• **Task directions**
Every record must appear in the answer exactly as it stands.

• **Dataset entries**

[Start of Attachment]

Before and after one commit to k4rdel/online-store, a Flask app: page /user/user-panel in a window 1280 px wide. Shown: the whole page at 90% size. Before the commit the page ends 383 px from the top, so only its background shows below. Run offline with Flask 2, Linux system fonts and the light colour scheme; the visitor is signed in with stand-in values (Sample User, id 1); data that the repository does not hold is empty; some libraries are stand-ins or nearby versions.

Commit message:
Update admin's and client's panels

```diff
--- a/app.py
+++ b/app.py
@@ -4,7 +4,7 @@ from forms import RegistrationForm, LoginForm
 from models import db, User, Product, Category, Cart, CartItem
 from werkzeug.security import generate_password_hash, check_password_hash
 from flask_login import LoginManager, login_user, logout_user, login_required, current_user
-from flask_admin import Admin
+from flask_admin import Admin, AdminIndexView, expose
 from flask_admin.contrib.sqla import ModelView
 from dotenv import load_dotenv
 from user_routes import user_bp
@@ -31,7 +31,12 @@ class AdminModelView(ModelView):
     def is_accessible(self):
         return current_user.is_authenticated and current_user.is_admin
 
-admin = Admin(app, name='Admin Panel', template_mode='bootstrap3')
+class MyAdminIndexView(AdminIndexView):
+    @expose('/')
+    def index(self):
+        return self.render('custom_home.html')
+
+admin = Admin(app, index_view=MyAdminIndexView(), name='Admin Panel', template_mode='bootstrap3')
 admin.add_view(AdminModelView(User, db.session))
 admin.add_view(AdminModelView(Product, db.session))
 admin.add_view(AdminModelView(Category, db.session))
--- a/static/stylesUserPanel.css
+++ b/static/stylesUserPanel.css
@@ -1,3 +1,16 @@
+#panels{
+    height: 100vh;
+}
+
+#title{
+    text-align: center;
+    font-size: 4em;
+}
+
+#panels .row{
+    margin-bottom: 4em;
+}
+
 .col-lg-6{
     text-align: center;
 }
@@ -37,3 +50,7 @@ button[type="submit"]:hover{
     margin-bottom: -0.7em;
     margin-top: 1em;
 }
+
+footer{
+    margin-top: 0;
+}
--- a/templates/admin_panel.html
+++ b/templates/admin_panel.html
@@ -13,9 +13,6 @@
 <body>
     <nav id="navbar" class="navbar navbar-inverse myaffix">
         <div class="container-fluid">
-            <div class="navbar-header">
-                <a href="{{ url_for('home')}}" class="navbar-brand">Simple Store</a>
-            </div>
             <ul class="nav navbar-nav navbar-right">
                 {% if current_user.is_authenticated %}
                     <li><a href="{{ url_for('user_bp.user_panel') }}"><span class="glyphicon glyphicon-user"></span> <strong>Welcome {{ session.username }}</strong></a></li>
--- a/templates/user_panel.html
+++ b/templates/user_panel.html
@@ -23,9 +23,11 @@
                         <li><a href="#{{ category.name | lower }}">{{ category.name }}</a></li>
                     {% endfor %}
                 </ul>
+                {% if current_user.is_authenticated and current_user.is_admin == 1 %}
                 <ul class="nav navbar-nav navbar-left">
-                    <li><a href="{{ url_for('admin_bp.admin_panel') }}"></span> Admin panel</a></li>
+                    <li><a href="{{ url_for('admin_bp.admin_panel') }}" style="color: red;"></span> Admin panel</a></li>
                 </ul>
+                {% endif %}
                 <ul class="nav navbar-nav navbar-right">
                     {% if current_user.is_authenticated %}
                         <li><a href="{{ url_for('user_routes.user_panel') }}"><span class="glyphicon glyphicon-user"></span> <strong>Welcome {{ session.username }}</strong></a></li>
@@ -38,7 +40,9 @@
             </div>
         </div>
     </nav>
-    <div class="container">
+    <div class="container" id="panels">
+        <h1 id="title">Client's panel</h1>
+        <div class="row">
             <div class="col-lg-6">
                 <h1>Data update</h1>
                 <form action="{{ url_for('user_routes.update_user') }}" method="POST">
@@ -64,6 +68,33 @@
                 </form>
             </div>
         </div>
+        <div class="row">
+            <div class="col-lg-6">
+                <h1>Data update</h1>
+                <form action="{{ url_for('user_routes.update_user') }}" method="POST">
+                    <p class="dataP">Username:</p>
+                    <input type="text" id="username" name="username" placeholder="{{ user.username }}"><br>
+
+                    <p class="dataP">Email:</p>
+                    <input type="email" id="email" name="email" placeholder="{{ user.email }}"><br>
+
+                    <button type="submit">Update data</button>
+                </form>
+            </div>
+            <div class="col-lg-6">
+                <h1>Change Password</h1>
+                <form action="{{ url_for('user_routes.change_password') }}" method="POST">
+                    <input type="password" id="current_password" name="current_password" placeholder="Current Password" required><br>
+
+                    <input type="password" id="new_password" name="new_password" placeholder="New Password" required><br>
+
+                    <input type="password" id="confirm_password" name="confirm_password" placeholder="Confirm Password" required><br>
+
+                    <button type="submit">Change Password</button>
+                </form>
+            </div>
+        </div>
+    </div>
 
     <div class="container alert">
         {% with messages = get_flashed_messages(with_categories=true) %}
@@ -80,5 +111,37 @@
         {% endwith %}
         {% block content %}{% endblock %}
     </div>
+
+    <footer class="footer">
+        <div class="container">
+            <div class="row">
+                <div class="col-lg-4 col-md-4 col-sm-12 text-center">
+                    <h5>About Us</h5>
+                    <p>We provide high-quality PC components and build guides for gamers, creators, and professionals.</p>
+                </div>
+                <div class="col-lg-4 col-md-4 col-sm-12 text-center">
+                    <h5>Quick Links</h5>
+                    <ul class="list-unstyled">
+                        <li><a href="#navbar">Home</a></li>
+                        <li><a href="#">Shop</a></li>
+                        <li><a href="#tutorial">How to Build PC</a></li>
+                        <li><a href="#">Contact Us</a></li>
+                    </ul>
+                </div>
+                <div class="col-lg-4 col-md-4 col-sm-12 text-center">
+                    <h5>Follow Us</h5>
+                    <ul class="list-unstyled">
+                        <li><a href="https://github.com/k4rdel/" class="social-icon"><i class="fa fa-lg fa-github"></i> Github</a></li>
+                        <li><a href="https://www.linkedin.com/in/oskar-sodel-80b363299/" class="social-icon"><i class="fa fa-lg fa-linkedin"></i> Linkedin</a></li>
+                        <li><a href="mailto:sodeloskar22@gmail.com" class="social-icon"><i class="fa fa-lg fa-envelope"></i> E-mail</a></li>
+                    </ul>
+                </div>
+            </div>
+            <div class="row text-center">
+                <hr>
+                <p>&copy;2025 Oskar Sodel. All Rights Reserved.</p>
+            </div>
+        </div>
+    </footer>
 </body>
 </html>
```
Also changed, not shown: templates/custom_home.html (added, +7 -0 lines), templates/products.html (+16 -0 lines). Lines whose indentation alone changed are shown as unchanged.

[End of Attachment]

• **Finished task**
Before and after one commit to k4rdel/online-store, a Flask app: page /user/user-panel in a window 1280 px wide. Shown: the whole page at 90% size. Before the commit the page ends 383 px from the top, so only its background shows below. Run offline with Flask 2, Linux system fonts and the light colour scheme; the visitor is signed in with stand-in values (Sample User, id 1); data that the repository does not hold is empty; some libraries are stand-ins or nearby versions.

Commit message:
Update admin's and client's panels

```diff
--- a/app.py
+++ b/app.py
@@ -4,7 +4,7 @@ from forms import RegistrationForm, LoginForm
 from models import db, User, Product, Category, Cart, CartItem
 from werkzeug.security import generate_password_hash, check_password_hash
 from flask_login import LoginManager, login_user, logout_user, login_required, current_user
-from flask_admin import Admin
+from flask_admin import Admin, AdminIndexView, expose
 from flask_admin.contrib.sqla import ModelView
 from dotenv import load_dotenv
 from user_routes import user_bp
@@ -31,7 +31,12 @@ class AdminModelView(ModelView):
     def is_accessible(self):
         return current_user.is_authenticated and current_user.is_admin
 
-admin = Admin(app, name='Admin Panel', template_mode='bootstrap3')
+class MyAdminIndexView(AdminIndexView):
+    @expose('/')
+    def index(self):
+        return self.render('custom_home.html')
+
+admin = Admin(app, index_view=MyAdminIndexView(), name='Admin Panel', template_mode='bootstrap3')
 admin.add_view(AdminModelView(User, db.session))
 admin.add_view(AdminModelView(Product, db.session))
 admin.add_view(AdminModelView(Category, db.session))
--- a/static/stylesUserPanel.css
+++ b/static/stylesUserPanel.css
@@ -1,3 +1,16 @@
+#panels{
+    height: 100vh;
+}
+
+#title{
+    text-align: center;
+    font-size: 4em;
+}
+
+#panels .row{
+    margin-bottom: 4em;
+}
+
 .col-lg-6{
     text-align: center;
 }
@@ -37,3 +50,7 @@ button[type="submit"]:hover{
     margin-bottom: -0.7em;
     margin-top: 1em;
 }
+
+footer{
+    margin-top: 0;
+}
--- a/templates/admin_panel.html
+++ b/templates/admin_panel.html
@@ -13,9 +13,6 @@
 <body>
     <nav id="navbar" class="navbar navbar-inverse myaffix">
         <div class="container-fluid">
-            <div class="navbar-header">
-                <a href="{{ url_for('home')}}" class="navbar-brand">Simple Store</a>
-            </div>
             <ul class="nav navbar-nav navbar-right">
                 {% if current_user.is_authenticated %}
                     <li><a href="{{ url_for('user_bp.user_panel') }}"><span class="glyphicon glyphicon-user"></span> <strong>Welcome {{ session.username }}</strong></a></li>
--- a/templates/user_panel.html
+++ b/templates/user_panel.html
@@ -23,9 +23,11 @@
                         <li><a href="#{{ category.name | lower }}">{{ category.name }}</a></li>
                     {% endfor %}
                 </ul>
+                {% if current_user.is_authenticated and current_user.is_admin == 1 %}
                 <ul class="nav navbar-nav navbar-left">
-                    <li><a href="{{ url_for('admin_bp.admin_panel') }}"></span> Admin panel</a></li>
+                    <li><a href="{{ url_for('admin_bp.admin_panel') }}" style="color: red;"></span> Admin panel</a></li>
                 </ul>
+                {% endif %}
                 <ul class="nav navbar-nav navbar-right">
                     {% if current_user.is_authenticated %}
                         <li><a href="{{ url_for('user_routes.user_panel') }}"><span class="glyphicon glyphicon-user"></span> <strong>Welcome {{ session.username }}</strong></a></li>
@@ -38,7 +40,9 @@
             </div>
         </div>
     </nav>
-    <div class="container">
+    <div class="container" id="panels">
+        <h1 id="title">Client's panel</h1>
+        <div class="row">
             <div class="col-lg-6">
                 <h1>Data update</h1>
                 <form action="{{ url_for('user_routes.update_user') }}" method="POST">
@@ -64,6 +68,33 @@
                 </form>
             </div>
         </div>
+        <div class="row">
+            <div class="col-lg-6">
+                <h1>Data update</h1>
+                <form action="{{ url_for('user_routes.update_user') }}" method="POST">
+                    <p class="dataP">Username:</p>
+                    <input type="text" id="username" name="username" placeholder="{{ user.username }}"><br>
+
+                    <p class="dataP">Email:</p>
+                    <input type="email" id="email" name="email" placeholder="{{ user.email }}"><br>
+
+                    <button type="submit">Update data</button>
+                </form>
+            </div>
+            <div class="col-lg-6">
+                <h1>Change Password</h1>
+                <form action="{{ url_for('user_routes.change_password') }}" method="POST">
+                    <input type="password" id="current_password" name="current_password" placeholder="Current Password" required><br>
+
+                    <input type="password" id="new_password" name="new_password" placeholder="New Password" required><br>
+
+                    <input type="password" id="confirm_password" name="confirm_password" placeholder="Confirm Password" required><br>
+
+                    <button type="submit">Change Password</button>
+                </form>
+            </div>
+        </div>
+    </div>
 
     <div class="container alert">
         {% with messages = get_flashed_messages(with_categories=true) %}
@@ -80,5 +111,37 @@
         {% endwith %}
         {% block content %}{% endblock %}
     </div>
+
+    <footer class="footer">
+        <div class="container">
+            <div class="row">
+                <div class="col-lg-4 col-md-4 col-sm-12 text-center">
+                    <h5>About Us</h5>
+                    <p>We provide high-quality PC components and build guides for gamers, creators, and professionals.</p>
+                </div>
+                <div class="col-lg-4 col-md-4 col-sm-12 text-center">
+                    <h5>Quick Links</h5>
+                    <ul class="list-unstyled">
+                        <li><a href="#navbar">Home</a></li>
+                        <li><a href="#">Shop</a></li>
+                        <li><a href="#tutorial">How to Build PC</a></li>
+                        <li><a href="#">Contact Us</a></li>
+                    </ul>
+                </div>
+                <div class="col-lg-4 col-md-4 col-sm-12 text-center">
+                    <h5>Follow Us</h5>
+                    <ul class="list-unstyled">
+                        <li><a href="https://github.com/k4rdel/" class="social-icon"><i class="fa fa-lg fa-github"></i> Github</a></li>
+                        <li><a href="https://www.linkedin.com/in/oskar-sodel-80b363299/" class="social-icon"><i class="fa fa-lg fa-linkedin"></i> Linkedin</a></li>
+                        <li><a href="mailto:sodeloskar22@gmail.com" class="social-icon"><i class="fa fa-lg fa-envelope"></i> E-mail</a></li>
+                    </ul>
+                </div>
+            </div>
+            <div class="row text-center">
+                <hr>
+                <p>&copy;2025 Oskar Sodel. All Rights Reserved.</p>
+            </div>
+        </div>
+    </footer>
 </body>
 </html>
```
Also changed, not shown: templates/custom_home.html (added, +7 -0 lines), templates/products.html (+16 -0 lines). Lines whose indentation alone changed are shown as unchanged.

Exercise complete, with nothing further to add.